screenplay by Tsui Hark, Elsa Tang, Lau Tai Mok
directed by Yuen Wo Ping
by Walter Chaw I first saw Yuen Woo-ping's Iron Monkey on what must have been a third-generation bootleg: it was in unsubtitled Cantonese and fullscreen pan-and-scan, brought home unlabeled on a cheap Maxell videotape from a Vietnamese grocery down on South Federal. As a native Mandarin speaker, I didn't understand a word of it, and the quality of the tape was such that it was impossible to decipher any shadow detail, but it was clear to me even then that Iron Monkey was something extremely special. Long a cult favourite in the United States (although it didn't do particularly well when released theatrically in Asia), Iron Monkey received an extremely nice DVD transfer in 1998 from Media Asia; it is a disc that holds a place of honour in my personal collection. With the massive popularity of The Matrix and Crouching Tiger, Hidden Dragon (both choreographed by Woo-ping), as well as the surprising success of Americanized re-issues of Jackie Chan's old Hong Kong films, Iron Monkey has been cleaned up, freshly subtitled, and booked in American moviehouses in an attempt to capitalize on the sudden popularity of wire-fu in particular and the dizzying HK cinema in general.
Dr. Yang (Yu Rongguang) treats a small Chinese village struggling with the Emperor's tax collectors, fallen Shaolin monks turned to banditry, and their own corrupt governor (James Wong), who is more interested in his nine wives and stolen fortunes than in the welfare of his people.
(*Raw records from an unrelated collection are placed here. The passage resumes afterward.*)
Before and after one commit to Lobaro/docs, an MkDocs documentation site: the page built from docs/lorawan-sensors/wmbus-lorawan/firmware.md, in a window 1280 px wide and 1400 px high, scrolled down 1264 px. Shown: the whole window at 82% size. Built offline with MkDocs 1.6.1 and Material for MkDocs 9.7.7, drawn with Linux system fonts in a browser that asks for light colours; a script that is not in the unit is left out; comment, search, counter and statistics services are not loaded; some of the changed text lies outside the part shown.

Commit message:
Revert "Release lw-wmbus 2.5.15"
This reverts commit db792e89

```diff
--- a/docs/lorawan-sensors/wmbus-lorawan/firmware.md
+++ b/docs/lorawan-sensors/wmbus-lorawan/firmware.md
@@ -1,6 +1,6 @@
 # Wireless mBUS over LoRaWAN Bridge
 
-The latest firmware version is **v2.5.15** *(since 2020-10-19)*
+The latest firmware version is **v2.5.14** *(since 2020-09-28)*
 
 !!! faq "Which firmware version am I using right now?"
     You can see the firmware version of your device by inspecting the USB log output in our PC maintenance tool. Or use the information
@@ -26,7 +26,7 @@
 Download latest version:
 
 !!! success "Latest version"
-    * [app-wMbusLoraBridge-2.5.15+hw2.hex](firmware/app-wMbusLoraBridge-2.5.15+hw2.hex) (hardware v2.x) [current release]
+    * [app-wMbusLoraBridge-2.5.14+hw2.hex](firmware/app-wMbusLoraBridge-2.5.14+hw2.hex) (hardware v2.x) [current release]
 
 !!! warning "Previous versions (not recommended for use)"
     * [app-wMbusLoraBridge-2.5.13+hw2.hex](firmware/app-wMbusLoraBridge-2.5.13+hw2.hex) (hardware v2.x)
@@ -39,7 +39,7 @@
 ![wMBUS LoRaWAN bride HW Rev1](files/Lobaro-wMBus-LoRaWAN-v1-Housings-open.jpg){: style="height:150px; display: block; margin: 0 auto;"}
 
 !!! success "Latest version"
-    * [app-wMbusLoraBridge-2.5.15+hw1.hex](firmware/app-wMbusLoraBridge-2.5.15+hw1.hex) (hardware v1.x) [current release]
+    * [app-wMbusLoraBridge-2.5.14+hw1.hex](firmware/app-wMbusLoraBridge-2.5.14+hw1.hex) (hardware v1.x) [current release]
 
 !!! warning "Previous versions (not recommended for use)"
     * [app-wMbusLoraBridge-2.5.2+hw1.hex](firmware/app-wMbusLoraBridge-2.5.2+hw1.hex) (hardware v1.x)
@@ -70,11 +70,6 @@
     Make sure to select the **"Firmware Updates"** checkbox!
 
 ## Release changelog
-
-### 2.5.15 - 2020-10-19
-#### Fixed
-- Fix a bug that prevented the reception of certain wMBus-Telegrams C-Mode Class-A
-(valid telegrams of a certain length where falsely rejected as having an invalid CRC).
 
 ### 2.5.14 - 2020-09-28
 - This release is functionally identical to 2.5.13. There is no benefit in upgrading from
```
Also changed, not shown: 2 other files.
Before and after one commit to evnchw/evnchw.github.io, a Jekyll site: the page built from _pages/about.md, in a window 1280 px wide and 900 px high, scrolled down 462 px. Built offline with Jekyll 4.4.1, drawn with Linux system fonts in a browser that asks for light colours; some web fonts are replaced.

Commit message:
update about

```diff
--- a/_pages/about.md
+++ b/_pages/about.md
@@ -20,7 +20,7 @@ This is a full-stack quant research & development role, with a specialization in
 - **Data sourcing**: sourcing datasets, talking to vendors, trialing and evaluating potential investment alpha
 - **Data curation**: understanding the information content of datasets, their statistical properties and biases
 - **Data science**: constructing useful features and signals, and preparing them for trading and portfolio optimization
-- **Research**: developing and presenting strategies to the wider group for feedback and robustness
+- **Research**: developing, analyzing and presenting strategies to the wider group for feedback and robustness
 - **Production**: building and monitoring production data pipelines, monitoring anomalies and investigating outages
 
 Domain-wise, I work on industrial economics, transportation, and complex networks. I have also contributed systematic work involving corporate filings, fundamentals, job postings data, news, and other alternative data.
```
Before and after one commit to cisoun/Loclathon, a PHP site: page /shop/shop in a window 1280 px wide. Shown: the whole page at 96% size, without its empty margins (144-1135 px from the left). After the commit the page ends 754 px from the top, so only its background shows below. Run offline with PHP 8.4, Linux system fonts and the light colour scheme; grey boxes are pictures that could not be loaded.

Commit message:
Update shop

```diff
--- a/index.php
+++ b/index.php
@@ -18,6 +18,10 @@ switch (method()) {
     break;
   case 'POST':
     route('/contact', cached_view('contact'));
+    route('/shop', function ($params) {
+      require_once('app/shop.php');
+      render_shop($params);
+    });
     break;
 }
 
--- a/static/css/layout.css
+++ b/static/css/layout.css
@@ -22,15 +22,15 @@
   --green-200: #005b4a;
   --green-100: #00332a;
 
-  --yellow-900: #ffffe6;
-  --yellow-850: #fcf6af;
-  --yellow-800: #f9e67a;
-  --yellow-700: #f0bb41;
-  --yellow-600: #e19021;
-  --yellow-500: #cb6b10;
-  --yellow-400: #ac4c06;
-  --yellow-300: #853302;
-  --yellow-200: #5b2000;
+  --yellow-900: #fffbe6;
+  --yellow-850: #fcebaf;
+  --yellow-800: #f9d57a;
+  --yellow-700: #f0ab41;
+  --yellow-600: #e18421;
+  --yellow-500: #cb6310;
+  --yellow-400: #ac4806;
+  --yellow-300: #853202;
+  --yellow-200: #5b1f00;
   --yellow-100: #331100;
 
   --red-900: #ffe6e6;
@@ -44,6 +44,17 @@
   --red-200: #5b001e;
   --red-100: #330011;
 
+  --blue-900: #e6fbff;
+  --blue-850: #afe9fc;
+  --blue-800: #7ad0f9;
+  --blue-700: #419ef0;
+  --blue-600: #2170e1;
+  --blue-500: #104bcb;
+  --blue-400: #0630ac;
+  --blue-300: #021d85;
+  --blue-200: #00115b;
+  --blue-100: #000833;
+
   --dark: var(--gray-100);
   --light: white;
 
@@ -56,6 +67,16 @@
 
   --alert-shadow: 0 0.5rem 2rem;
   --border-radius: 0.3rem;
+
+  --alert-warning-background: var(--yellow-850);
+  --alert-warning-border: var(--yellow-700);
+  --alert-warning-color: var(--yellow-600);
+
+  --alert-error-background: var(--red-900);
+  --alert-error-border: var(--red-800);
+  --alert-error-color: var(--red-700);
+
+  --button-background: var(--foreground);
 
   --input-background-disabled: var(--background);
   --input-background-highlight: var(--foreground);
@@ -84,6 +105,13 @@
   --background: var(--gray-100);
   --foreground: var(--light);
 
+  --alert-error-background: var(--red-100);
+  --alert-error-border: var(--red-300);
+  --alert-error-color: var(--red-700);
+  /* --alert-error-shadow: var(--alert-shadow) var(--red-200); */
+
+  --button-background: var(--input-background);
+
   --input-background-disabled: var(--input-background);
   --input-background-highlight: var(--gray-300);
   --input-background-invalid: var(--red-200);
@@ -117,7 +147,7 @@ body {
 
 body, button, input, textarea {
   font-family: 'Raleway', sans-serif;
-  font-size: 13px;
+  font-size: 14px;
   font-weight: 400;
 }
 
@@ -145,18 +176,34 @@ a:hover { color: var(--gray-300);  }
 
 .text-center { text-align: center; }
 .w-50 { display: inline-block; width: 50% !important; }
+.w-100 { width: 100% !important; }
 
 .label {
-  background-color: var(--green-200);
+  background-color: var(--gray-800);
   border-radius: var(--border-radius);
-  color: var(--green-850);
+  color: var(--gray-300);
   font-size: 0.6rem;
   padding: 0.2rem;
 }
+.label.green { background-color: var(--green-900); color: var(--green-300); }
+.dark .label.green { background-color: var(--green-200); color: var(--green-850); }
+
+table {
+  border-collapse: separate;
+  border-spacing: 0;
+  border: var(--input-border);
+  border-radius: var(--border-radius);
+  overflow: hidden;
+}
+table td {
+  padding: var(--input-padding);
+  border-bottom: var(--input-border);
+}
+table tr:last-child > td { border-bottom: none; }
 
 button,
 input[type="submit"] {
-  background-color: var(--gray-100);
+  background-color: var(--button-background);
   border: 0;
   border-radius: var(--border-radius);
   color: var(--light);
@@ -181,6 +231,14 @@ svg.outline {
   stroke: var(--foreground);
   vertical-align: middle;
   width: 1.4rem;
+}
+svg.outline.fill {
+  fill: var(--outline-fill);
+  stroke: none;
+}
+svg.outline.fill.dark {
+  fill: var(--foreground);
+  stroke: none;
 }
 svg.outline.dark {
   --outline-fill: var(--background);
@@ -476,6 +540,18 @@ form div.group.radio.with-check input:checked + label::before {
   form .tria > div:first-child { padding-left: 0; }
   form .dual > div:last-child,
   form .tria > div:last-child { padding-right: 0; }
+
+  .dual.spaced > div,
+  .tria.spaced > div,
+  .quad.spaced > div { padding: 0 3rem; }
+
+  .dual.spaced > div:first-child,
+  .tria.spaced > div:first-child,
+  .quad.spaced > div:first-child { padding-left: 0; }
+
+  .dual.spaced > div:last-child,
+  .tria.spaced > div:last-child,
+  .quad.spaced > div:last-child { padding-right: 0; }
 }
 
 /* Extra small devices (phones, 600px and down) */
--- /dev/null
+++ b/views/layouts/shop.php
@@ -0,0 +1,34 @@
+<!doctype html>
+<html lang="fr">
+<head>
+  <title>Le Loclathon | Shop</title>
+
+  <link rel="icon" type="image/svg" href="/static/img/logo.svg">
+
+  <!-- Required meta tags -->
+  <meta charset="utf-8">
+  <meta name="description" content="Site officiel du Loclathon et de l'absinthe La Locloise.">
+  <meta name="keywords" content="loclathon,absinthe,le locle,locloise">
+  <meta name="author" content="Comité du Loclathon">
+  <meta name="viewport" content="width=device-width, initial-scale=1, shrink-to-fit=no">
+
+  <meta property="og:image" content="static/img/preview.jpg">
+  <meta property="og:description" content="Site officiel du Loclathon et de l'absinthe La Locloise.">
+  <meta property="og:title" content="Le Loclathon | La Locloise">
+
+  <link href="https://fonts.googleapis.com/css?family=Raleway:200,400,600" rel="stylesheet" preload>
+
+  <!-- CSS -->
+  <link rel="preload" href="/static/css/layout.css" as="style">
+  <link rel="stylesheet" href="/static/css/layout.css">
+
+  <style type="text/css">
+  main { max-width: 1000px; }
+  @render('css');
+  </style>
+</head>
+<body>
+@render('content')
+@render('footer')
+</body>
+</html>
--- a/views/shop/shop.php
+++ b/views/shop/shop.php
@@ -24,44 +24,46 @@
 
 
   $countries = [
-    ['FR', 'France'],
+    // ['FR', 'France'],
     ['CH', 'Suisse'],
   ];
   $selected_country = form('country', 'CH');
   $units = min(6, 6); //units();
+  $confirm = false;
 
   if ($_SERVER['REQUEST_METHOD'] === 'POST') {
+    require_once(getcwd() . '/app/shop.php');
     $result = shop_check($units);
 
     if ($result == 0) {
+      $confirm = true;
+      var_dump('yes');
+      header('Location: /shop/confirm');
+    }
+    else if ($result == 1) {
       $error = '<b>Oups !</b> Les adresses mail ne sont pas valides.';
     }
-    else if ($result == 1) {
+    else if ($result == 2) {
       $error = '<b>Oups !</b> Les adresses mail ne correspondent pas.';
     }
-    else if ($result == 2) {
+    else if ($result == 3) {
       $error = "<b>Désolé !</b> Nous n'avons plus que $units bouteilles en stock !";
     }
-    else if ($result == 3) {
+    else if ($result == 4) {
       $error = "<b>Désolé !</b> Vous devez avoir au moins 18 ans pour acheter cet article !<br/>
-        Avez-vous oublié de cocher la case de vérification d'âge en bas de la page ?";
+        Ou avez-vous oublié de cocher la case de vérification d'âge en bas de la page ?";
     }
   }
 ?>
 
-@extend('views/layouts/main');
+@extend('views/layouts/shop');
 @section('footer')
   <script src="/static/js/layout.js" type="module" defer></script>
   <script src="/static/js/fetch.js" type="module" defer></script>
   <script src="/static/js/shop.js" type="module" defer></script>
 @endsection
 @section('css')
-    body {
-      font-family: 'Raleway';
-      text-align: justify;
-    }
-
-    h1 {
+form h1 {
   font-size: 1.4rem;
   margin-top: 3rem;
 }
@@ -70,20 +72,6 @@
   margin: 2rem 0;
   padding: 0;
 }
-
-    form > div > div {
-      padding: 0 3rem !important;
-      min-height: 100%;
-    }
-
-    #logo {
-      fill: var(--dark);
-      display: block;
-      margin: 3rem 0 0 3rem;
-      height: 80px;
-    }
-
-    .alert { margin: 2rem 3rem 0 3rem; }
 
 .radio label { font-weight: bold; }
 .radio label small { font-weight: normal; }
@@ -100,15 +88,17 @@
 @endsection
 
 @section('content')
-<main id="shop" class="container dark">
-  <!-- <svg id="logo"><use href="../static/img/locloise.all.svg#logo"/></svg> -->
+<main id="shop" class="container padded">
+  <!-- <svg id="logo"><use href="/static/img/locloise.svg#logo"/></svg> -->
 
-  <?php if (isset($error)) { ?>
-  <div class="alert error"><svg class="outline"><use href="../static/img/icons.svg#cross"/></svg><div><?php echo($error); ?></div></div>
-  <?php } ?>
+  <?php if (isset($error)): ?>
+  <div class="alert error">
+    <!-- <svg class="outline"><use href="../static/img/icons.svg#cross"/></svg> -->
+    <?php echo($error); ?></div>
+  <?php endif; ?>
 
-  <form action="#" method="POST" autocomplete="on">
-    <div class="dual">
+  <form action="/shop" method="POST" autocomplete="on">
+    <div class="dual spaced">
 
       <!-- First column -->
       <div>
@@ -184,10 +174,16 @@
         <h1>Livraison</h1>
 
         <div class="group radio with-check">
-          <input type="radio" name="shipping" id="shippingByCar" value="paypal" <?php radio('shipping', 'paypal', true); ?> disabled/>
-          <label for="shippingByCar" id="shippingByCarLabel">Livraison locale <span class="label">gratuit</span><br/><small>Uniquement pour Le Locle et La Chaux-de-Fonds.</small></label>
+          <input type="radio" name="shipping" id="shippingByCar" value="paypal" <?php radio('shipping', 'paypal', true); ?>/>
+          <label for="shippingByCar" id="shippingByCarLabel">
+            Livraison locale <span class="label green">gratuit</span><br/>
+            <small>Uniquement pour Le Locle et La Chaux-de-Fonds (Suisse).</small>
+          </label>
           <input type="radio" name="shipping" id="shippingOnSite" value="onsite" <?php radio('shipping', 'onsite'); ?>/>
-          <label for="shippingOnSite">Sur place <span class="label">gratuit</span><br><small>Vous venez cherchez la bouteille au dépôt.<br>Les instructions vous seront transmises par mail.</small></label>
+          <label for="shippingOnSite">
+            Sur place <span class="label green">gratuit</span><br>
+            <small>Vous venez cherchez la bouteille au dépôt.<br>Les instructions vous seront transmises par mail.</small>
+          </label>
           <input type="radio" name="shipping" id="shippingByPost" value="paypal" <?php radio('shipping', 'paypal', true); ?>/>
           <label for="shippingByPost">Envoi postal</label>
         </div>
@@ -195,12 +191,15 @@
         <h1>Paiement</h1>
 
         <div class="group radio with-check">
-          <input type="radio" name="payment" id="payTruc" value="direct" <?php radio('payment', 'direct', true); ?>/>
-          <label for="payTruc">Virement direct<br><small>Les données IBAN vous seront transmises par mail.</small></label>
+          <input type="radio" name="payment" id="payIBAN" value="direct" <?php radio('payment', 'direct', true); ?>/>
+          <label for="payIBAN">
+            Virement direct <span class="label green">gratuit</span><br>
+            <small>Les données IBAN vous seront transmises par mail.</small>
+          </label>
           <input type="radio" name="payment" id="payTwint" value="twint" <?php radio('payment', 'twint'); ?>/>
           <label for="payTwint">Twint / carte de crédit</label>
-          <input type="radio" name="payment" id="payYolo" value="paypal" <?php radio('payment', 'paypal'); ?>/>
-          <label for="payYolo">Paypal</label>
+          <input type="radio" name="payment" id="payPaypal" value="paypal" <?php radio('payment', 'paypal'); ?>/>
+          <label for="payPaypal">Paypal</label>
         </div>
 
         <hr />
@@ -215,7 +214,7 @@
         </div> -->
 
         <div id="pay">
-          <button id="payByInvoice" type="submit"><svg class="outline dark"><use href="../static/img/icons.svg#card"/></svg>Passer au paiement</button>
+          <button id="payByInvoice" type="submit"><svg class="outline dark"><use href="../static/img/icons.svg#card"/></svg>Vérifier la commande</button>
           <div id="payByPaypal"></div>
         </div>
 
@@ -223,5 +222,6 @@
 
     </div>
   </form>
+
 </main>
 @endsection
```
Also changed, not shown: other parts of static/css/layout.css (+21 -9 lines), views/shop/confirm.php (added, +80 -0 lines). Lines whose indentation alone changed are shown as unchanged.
By night, Dr. Yang dons ninja-like garb and the name "Iron Monkey" to rob from the rich and give to the poor. Comparisons to Robin Hood are altogether appropriate, though the only "merry man" that Iron Monkey boasts of is his lovely assistant Ms. Orchid (Jean Wang). Desperate to stop the benevolent robber before he redistributes his wealth, the governor orders visiting martial artist Wong Kei-Ying (Donnie Yen) to arrest the Iron Monkey, lest Kei-Ying's son, Fei-Hung (Tsang Sze-Man, who is actually a young woman) spend the rest of his life in prison. The two (Wong Kei-Ying and the Iron Monkey) soon discover, however, that their common enemy is the unjust economy and system of governance, embodied by the fearsome Monk (Yam Sai-Kung) and his henchmen, under which they both toil.
Conceptualized and overseen by legendary HK producer Tsui Hark, Siunin Wong Fei-hung tsi titmalau--"Young Wong Fei-hung: Iron Monkey"--was released in 1993, sandwiched between the first three instalments of Hark's Once Upon a Time In China (each of which starred Jet Li), and the last three, which did not. It works as a prequel in Hark's Wong Fei-Hung saga, a Once Upon a Time in China: Episode One, if you will, introducing the legendary Chinese healer, spiritual leader, and umbrella-wielding martial artist as a young child on the arm of his father. The story of Wong Fei-Hung is as familiar to Chinese audiences as Dave Crockett once was to American audiences; with over one-hundred films dedicated to Fei-Hung alone in the last thirty-some years (Jackie Chan played Fei-Hung in two Drunken Master films), there is very little character development and background provided when Fei-Hung and his father saunter into Iron Monkey--but be aware that the Chinese would recognize the fate of this child as the film's most vital element.
Looking sharp, sounding fantastic, and with humour that is surprisingly accessible to a Western audience, Iron Monkey is not as lyrical as Crouching Tiger, nor as grim as The Matrix, but it has more action sequences and joy than either. Fans of those two later films will be interested to note in Iron Monkey (as well as a few of Woo-ping's other films, especially Buddha Fist and Drunken Fist) early versions of familiar fight motions. While it has moments of alarming violence (a throat-slashing and some eye trauma chief among them), Iron Monkey is never particularly graphic and first and foremost interested in the balletic choreography of a very particular kind of wire-assisted fight sequence that, if not invented by Woo-ping and his almost equally famous brothers, has certainly been perfected by them. From a dazzling conclusion balanced atop flaming wooden poles to more subtle moments, including a liltingly graceful gathering of windblown papers, Iron Monkey is largely flash over substance, and the flash is so extraordinary that it forgives narrative lightness and invites a Western audience to glimpse the source material for many of its most popular modern entertainments.